There is no doubt that farmers’ wives and partners play critical roles in farms across the UK, be it taking care of the paperwork or taking a more active role in the day-to-day work of the farm.
To recognise this, RABDF has launched a series of Farming Women’s Workshops at this year’s event. Specifically designed for farmers’ wives or their lifelong partners, the seminars will be delivered, chaired and supported by women – The Women’s Food and Farming Union and the Institute of Agricultural Secretaries and Administrators and sponsored by EnviroSystems’ managing director, Liz Russell.
The workshop seminars will offer solutions to some of the complex issues farming women frequently have to manage, including; employment law, succession planning, negotiating skills and business implications for diversification enterprises.
This year farmers are being encouraged to bring along their wives or partners to the event, says RABDF chief executive Nick Everington. “We are well aware that women play a significant role in managing the business, as well as providing that vital and invaluable support.
“Livestock farming women frequently excel in multi-tasking using a diverse range of skills. Apart from managing a busy family life, they can often be found working on the farm and running the farm office. Farming Women’s Workshops will provide useful information on how to deal with some of the significant challenges they have to face, as well as an opportunity to meet other farming women to discuss common issues.”

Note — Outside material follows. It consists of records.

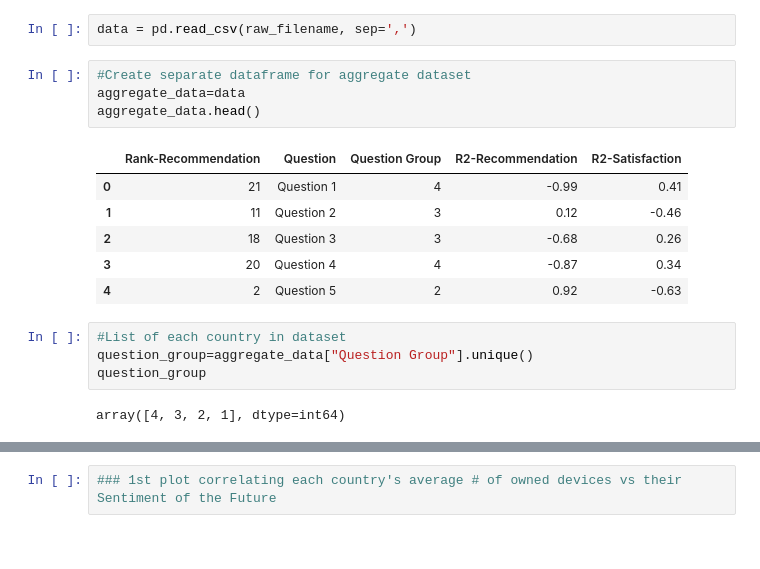
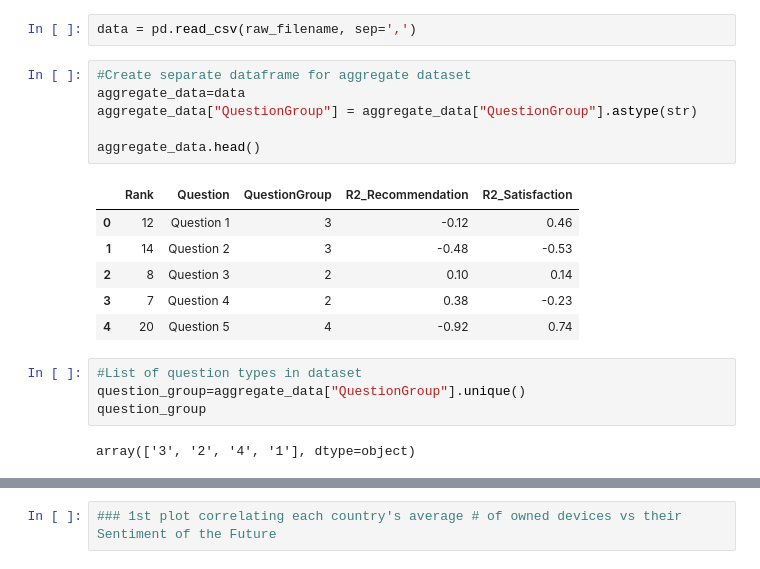
Before and after one commit to INFO-4602-5602/spring-2018-final-projects-bretbryan-wt, a Jupyter notebook: Jupyter Notebook/mozilla bokeh/JChin_NonProfit_Graphs.ipynb, the cells around one changed output, grey strips where cells are left out. Cells and saved outputs as stored; diff of their text form.

```diff
--- a/Jupyter Notebook/mozilla bokeh/JChin_NonProfit_Graphs.ipynb
+++ b/Jupyter Notebook/mozilla bokeh/JChin_NonProfit_Graphs.ipynb
@@ -10,17 +10,19 @@ data = pd.read_csv(raw_filename, sep=',')
 # %%
 #Create separate dataframe for aggregate dataset
 aggregate_data=data
+aggregate_data["QuestionGroup"] = aggregate_data["QuestionGroup"].astype(str)
+
 aggregate_data.head()
 # %% [output]
-|  | Rank-Recommendation | Question | Question Group | R2-Recommendation | R2-Satisfaction |
-| 0 | 21 | Question 1 | 4 | -0.99 | 0.41 |
-| 1 | 11 | Question 2 | 3 | 0.12 | -0.46 |
-| 2 | 18 | Question 3 | 3 | -0.68 | 0.26 |
-| 3 | 20 | Question 4 | 4 | -0.87 | 0.34 |
-| 4 | 2 | Question 5 | 2 | 0.92 | -0.63 |
+|  | Rank | Question | QuestionGroup | R2_Recommendation | R2_Satisfaction |
+| 0 | 12 | Question 1 | 3 | -0.12 | 0.46 |
+| 1 | 14 | Question 2 | 3 | -0.48 | -0.53 |
+| 2 | 8 | Question 3 | 2 | 0.10 | 0.14 |
+| 3 | 7 | Question 4 | 2 | 0.38 | -0.23 |
+| 4 | 20 | Question 5 | 4 | -0.92 | 0.74 |
 # %%
-#List of each country in dataset
-question_group=aggregate_data["Question Group"].unique()
+#List of question types in dataset
+question_group=aggregate_data["QuestionGroup"].unique()
 question_group
 # %% [output]
-array([4, 3, 2, 1], dtype=int64)
+array(['3', '2', '4', '1'], dtype=object)
```
Also changed, not shown: parts of 23 cells of this notebook, 11 other files.
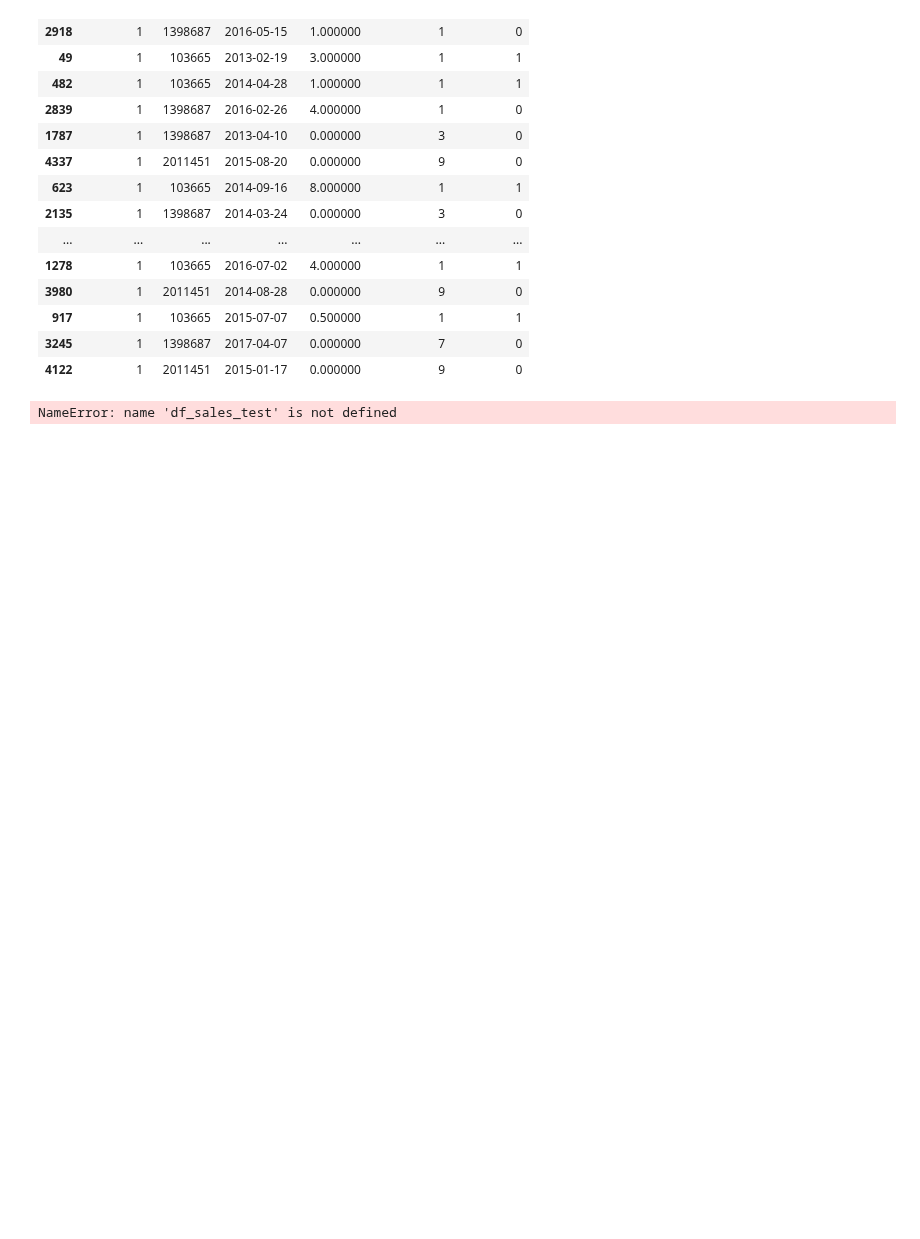
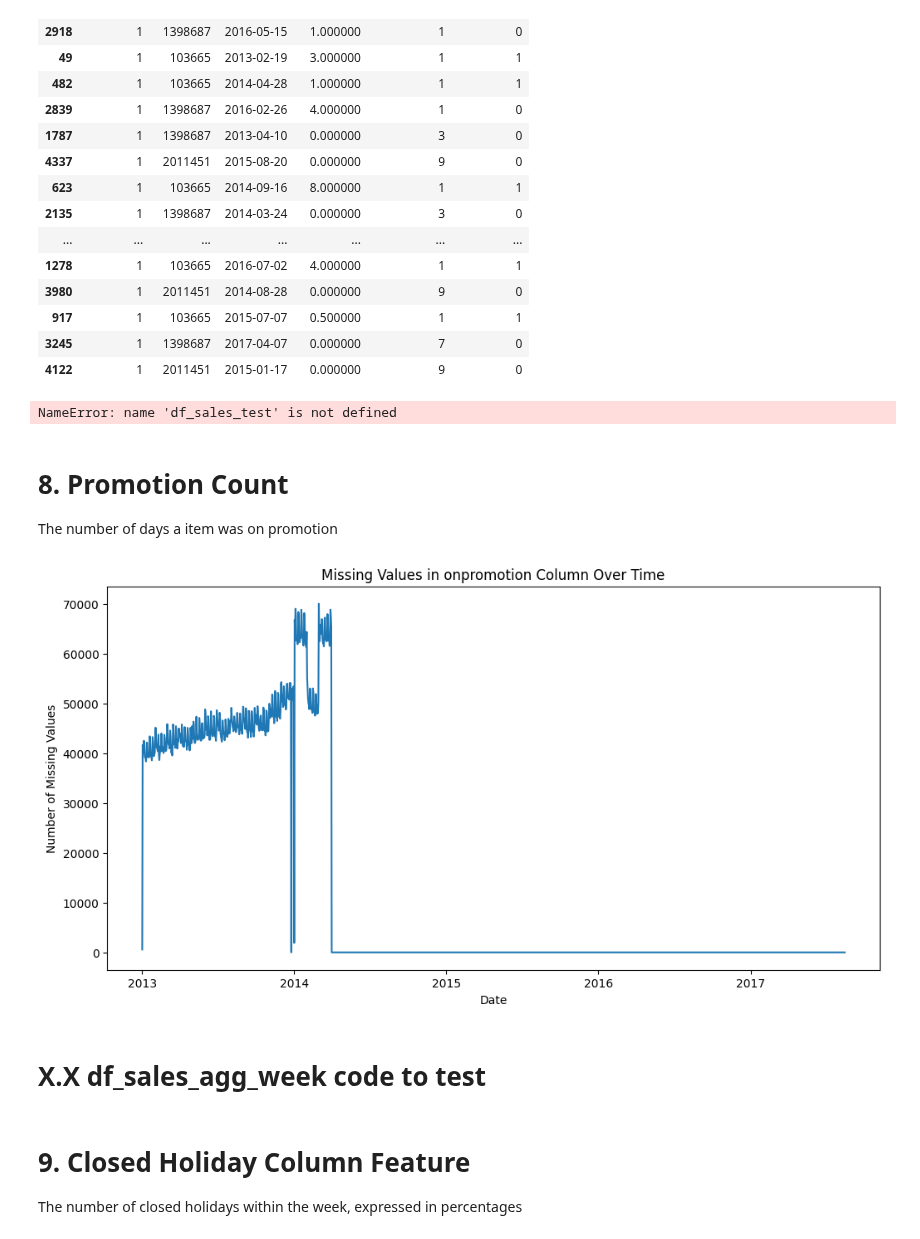
Before and after one commit to AFEngelage/Group4B, a Jupyter notebook: notebooks/2024 04 21 - Supermarket Loading first data - AFE.ipynb, the cells around one changed output. Saved outputs shown, nothing was run; the diff lists cells and outputs as text; code cells hidden in the pictures; blank space fills up the shorter version.

```diff
--- a/notebooks/2024 04 21 - Supermarket Loading first data - AFE.ipynb
+++ b/notebooks/2024 04 21 - Supermarket Loading first data - AFE.ipynb
@@ -1591,3 +1722,34 @@ df["column_name"].interpolate(method="polynomial", order=2, inplace=True)
 df["unit_sales"] = df.groupby(["store_nbr", "item_nbr"])["unit_sales"].apply(
     lambda group: group.interpolate(method="linear")
 )
+# %% [markdown]
+# 8. Promotion Count
+
+The number of days a item was on promotion
+# %%
+# df["year"] = df["date"].dt.year
+# df["month"] = df["date"].dt.month
+# df["day"] = df["date"].dt.day
+
+# Adding week number feature
+df_sales["week_number"] = df_sales["date"].dt.isocalendar().week
+# %%
+import matplotlib.pyplot as plt
+import seaborn as sns
+
+
+# Example 3: Line plot of missing values over time
+def plot_missing_values_time(df):
+    missing_over_time = df.set_index("date")["onpromotion"].isnull().resample("D").sum()
+    plt.figure(figsize=(12, 6))
+    plt.plot(missing_over_time.index, missing_over_time.values)
+    plt.title("Missing Values in onpromotion Column Over Time")
+    plt.xlabel("Date")
+    plt.ylabel("Number of Missing Values")
+    plt.show()
+# %%
+df = df_sales
+
+plot_missing_values_time(df)
+# %% [output]
+[figure, added]
@@ -1593,0 +1758,2 @@ df["unit_sales"] = df.groupby(["store_nbr", "item_nbr"])["unit_sales"].apply(
+# %% [markdown]
+# X.X df_sales_agg_week code to test
@@ -1593,0 +1802,4 @@ df["unit_sales"] = df.groupby(["store_nbr", "item_nbr"])["unit_sales"].apply(
+# %% [markdown]
+# 9. Closed Holiday Column Feature
+
+The number of closed holidays within the week, expressed in percentages
```
Also changed, not shown: parts of 12 cells of this notebook.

Having spent more than 20 years visiting farms across the UK, Liz Russell, managing director of Envirosystems is well aware of the valuable role women have in many business. “Some work full-time, while others have their own careers off the farm yet still make time for active involvement. I have found them all to be quite unique and remarkable in the contribution they make to the farming business.
“These women need patience to help their partners run a successful business operating in an ever-changing market place and economy. They need tenacity to continually learn and adopt new skills – for example, IT and computer programming – and they need to have the ability to see the bigger picture from beyond the farm gate when it comes to introducing new ideas. They are often the ones who say, “why not” rather than “why”.
“Farming women need huge confidence to put forward well thought through views which engender good debate within the business and contribute to its rapid progress. Most importantly, those with children need to balance the requirements of both the family and the business; they have the massive responsibility of instilling in the next generation a belief in the future of farming, an appreciation of country values and their role in managing the environment.”
Sian Bushell – succession facilitator
Succession planning is vital, but all too often is postponed or ignored, says Sian Bushell.
Potentially fraught conversations on the subject can be relatively pain free, however, when simple guidelines are followed, adds succession facilitator Sian, who’ll be speaking on the topic at the Farming Women’s Workshops.
“Succession is going to happen to a business, whether you plan it or not, so it’s wise to prepare.” Such planning can avoid personal, business and tax problems.
Whether it’s planning for what happens after the older generation dies, or more short- and medium-term considerations, talking is crucial. “I’ve seen huge problems of families falling out – usually because of a lack of communication and understanding. Once you sit down and talk, the anger and frustration dissipates because people understand what is happening.”
The summer and autumn months can be a good chance to broach such subjects, with young people coming back to family businesses from college and university. “Parents often assume that they know what their children want to do. Never assume.”
Issues such as what hours they’re going to work, their wages, where they’ll live and what training they will be given should be discussed. Involve other brothers and sisters into the conversation, too, she urges.
For all such topics, it’s advisable to have a family meeting. “It’s wise to pick a neutral venue, so no one feels vulnerable or threatened. Make sure you’re not interrupted, turn off your mobile phones, be honest and make sure everyone is listened to and understood.”
Farming Women’s Workshops schedule
Subject, speaker and chairman
Farm training, what’s available and funding opportunities, Lantra’s Laura Biddick-Bray. Chairman, IAgSA’s Tracey Nicholls
Diversification and the business implications, CLA’s Sarah Slade. Chairman, Baroness Byford
How to develop an effective succession plan, Sian Bushell. Chairman, Farmers Weekly‘s Jane King
Latest developments on employment law, Wright Hassall’s Suki Harrar. Chairman, WFU’s Helen Bower
Improving you negotiation skills, Julie Sargent, Carrs Billington. Chairman, EnviroSystems’ Liz Russell
Making headway with your paperwork Ð the maps and the data, RPA’s Elizabeth Lore and BCMS’s Tina Bland.Chairman, farmer Sally Macalpine
- Read more on succession planning